The financial support I was given was absolutely the difference between me being able to pursue my degree or not.
UMD degree: B.S. in electrical engineering, graduating Fall 2019
As young as nine years old, Ian Stringer knew what he wanted to be when he grew up: an astrophysicist. Every day after school, he would run home to watch the family’s VHS tape of “Star Wars”—so often, in fact, that he eventually wore out the tape.
As a boy, Stringer longed to understand how those starships worked, but as an adult, he had to focus on more practical matters and begin working after high school. He was employed for more than 10 years with Sysco, the global food distribution corporation, in locations up and down the East Coast, until Stringer’s department was downsized in 2015.

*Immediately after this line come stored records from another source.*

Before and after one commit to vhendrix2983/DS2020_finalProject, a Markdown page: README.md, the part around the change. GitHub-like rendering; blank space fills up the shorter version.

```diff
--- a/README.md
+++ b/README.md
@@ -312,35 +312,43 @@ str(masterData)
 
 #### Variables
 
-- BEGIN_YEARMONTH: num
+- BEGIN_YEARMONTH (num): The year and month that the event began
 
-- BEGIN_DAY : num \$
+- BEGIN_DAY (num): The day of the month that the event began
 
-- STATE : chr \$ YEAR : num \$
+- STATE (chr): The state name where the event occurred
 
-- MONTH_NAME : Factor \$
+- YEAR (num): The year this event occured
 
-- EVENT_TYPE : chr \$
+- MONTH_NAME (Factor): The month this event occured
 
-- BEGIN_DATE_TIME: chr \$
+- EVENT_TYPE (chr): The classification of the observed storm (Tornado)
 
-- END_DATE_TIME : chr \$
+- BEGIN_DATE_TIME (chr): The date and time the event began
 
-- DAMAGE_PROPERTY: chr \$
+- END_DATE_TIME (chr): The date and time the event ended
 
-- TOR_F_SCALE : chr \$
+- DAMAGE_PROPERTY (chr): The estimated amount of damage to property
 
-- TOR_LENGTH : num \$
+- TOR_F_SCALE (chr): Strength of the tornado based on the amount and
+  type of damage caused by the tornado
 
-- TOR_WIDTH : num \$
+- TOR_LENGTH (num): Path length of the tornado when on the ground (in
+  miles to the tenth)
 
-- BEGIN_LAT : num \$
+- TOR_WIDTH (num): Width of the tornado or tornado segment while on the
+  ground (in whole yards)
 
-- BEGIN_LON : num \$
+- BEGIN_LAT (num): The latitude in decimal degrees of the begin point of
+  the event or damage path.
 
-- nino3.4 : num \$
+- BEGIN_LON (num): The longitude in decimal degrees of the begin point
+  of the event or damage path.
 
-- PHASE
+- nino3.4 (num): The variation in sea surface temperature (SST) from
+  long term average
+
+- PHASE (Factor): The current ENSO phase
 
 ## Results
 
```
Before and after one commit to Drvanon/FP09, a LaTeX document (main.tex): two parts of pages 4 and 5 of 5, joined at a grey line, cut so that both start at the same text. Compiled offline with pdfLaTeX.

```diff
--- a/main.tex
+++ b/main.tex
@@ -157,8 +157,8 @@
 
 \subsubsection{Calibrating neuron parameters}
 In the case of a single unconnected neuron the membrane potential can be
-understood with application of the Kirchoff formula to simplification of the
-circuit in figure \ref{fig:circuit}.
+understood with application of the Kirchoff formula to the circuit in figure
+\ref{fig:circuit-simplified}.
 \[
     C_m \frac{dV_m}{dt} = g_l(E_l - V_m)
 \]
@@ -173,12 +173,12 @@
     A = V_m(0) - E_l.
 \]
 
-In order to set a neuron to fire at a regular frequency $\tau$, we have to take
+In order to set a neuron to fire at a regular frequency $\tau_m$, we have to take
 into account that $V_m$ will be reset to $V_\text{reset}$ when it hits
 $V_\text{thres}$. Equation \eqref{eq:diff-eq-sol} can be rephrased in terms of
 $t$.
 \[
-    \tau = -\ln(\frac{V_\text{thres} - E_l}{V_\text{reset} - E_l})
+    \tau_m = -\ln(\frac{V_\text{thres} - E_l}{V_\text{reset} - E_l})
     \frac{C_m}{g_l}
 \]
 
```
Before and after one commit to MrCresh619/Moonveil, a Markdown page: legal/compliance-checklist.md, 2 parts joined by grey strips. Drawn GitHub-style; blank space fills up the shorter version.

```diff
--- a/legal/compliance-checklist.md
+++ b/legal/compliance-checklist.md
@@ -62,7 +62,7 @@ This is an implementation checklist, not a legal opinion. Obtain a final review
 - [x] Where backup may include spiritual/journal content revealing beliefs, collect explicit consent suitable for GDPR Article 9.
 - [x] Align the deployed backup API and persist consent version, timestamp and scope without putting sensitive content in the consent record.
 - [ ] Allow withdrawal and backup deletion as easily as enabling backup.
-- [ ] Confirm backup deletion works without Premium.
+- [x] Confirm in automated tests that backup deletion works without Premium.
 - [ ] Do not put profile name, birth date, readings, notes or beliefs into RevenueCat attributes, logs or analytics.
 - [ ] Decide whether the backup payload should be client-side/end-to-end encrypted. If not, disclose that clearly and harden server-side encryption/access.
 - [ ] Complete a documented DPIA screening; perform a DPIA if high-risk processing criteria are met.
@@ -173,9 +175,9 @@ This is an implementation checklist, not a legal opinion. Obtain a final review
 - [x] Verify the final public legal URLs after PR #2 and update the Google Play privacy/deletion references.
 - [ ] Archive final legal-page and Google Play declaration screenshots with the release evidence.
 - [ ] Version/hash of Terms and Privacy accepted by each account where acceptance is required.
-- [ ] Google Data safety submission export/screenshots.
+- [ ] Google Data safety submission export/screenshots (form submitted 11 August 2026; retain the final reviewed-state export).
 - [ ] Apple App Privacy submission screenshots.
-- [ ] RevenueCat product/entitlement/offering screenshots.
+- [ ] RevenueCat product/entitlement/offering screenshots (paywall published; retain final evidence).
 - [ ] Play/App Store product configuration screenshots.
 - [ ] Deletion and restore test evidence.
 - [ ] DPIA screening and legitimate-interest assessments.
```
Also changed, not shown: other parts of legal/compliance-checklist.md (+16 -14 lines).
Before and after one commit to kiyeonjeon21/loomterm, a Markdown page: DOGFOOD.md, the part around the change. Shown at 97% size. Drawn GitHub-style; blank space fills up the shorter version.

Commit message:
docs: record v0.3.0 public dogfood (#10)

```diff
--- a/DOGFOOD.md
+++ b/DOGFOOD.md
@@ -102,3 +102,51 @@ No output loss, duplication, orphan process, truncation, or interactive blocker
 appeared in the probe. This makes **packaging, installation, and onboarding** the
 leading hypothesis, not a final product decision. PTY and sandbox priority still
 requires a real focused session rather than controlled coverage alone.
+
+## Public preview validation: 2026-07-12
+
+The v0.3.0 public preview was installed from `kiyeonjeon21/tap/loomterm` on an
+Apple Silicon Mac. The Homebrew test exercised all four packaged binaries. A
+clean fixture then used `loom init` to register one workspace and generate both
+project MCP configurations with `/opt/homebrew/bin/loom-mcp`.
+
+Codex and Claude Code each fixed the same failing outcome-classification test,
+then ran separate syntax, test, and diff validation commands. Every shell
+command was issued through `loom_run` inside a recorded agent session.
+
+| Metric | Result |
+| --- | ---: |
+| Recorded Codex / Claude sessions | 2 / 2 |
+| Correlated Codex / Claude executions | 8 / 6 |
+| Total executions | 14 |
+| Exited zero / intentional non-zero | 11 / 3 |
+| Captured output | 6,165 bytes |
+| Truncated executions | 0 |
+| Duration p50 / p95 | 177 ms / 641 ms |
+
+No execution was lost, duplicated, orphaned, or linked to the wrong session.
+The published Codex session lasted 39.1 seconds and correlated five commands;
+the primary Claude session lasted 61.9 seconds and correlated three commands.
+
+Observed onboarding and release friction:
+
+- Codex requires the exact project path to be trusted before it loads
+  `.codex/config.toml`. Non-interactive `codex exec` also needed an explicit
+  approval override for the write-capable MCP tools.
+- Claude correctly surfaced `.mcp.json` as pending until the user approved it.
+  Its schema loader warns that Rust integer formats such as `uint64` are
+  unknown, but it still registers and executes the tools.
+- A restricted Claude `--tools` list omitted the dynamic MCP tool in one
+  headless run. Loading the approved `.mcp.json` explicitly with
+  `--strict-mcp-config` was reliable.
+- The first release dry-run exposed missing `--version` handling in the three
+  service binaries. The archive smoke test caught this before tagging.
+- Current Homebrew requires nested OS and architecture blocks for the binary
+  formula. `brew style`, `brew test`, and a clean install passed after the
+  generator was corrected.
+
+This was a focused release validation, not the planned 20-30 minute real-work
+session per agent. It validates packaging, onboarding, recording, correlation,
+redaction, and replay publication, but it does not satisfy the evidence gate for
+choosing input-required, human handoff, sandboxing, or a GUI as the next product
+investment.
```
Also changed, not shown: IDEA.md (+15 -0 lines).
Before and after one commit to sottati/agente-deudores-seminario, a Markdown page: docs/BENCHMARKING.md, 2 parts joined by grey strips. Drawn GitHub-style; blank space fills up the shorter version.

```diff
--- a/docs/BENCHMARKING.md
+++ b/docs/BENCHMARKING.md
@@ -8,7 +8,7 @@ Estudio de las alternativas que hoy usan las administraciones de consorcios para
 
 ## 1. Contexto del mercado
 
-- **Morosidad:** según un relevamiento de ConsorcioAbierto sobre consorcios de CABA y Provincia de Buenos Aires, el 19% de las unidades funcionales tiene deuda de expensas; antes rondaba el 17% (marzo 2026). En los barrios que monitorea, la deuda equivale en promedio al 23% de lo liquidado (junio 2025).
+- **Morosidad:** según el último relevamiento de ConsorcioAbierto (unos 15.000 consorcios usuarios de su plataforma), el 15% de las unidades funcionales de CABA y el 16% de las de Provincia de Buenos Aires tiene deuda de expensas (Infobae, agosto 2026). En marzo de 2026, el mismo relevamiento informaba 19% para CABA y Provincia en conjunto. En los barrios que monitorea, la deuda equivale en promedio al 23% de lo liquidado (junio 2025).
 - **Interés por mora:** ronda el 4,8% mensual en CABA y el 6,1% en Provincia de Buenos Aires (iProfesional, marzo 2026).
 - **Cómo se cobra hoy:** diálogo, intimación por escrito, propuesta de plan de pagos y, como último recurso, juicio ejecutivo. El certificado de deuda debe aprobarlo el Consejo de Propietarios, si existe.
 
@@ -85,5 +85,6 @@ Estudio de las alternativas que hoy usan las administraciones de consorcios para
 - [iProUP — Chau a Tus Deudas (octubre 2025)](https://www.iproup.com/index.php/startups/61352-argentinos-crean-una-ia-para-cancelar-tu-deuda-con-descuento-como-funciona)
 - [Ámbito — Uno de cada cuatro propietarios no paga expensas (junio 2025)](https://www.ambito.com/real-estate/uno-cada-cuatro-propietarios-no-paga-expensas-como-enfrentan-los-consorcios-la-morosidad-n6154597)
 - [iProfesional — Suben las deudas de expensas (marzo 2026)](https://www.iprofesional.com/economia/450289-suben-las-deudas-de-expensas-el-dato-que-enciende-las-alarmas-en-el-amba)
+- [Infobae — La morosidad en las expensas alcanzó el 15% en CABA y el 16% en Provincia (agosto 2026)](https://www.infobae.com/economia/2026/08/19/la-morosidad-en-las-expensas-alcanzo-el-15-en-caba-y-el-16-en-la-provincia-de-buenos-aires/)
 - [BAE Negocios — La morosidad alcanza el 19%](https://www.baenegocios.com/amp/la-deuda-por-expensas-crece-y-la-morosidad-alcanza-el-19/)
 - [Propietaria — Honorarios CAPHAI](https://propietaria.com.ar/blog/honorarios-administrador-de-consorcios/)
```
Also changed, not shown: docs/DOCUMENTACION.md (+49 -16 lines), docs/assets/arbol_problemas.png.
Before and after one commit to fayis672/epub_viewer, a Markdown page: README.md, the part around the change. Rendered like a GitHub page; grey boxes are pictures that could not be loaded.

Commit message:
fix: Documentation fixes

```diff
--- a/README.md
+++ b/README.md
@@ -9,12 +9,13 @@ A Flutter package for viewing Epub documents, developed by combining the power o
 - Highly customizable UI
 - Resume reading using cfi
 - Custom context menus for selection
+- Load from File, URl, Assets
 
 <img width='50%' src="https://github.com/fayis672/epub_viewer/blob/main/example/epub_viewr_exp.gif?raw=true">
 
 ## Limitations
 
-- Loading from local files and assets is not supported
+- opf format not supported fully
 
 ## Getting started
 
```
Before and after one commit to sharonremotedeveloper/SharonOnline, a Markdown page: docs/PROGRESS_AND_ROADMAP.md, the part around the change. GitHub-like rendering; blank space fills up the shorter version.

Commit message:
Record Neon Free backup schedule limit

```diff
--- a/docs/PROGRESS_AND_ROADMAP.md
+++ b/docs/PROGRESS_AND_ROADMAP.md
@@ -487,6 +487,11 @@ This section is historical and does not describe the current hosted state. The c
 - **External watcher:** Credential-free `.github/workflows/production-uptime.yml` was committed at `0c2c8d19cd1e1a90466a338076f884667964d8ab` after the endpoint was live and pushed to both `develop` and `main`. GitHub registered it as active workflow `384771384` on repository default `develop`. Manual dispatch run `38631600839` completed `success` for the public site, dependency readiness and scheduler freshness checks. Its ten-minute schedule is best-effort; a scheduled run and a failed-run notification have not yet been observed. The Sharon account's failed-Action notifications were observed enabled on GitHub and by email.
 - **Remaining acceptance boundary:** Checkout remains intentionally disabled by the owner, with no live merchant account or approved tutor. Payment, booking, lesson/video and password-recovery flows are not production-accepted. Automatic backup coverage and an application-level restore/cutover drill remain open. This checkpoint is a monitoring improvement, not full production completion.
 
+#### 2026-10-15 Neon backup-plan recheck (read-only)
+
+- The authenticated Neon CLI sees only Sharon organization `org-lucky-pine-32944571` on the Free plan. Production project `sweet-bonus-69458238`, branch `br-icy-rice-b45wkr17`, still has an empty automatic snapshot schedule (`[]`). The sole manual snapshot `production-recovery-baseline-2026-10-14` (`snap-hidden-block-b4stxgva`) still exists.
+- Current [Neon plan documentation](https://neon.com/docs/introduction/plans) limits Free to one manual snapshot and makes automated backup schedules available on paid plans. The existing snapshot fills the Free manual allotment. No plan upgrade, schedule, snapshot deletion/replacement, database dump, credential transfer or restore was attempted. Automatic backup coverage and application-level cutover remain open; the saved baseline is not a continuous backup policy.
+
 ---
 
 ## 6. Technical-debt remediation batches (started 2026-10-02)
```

He realized that he had an opportunity to reflect on where he wanted his life to go, and he decided to follow his lifelong dream of working in the aerospace industry. Because of the high cost of higher education, Stringer started by completing his associate degree in electrical engineering at Baltimore City Community College. Then, he began aiming for the best possible university at which to complete his bachelor’s degree.
The University of Maryland was at the top of Stringer’s list, but without financial assistance, the cost would be too great for him and his wife to take on.
“I am endlessly grateful that I received the A. James Clark Opportunity Scholarship for Transfer Students and several other grants,” says Stringer. “The financial support I was given was absolutely the difference between me being able to pursue my degree or not.”
As an older student, Stringer’s scholarship makes his education possible not just for him, but for his whole family. Even with a four-year-old son and an hour-long commute both ways from their home in Baltimore to College Park, Maryland, Stringer is able to make it work, while also supporting his wife’s aspiration to start her own attorney practice.
These days, Stringer is fully immersed in the electrical engineering program at the A. James Clark School of Engineering, as well as undertaking a minor in physics. His current research interest in electric propulsion systems in the aerospace field has far-reaching applications, from making satellites more efficient and less costly to launch to—you guessed it—making interplanetary travel more realistic in the future.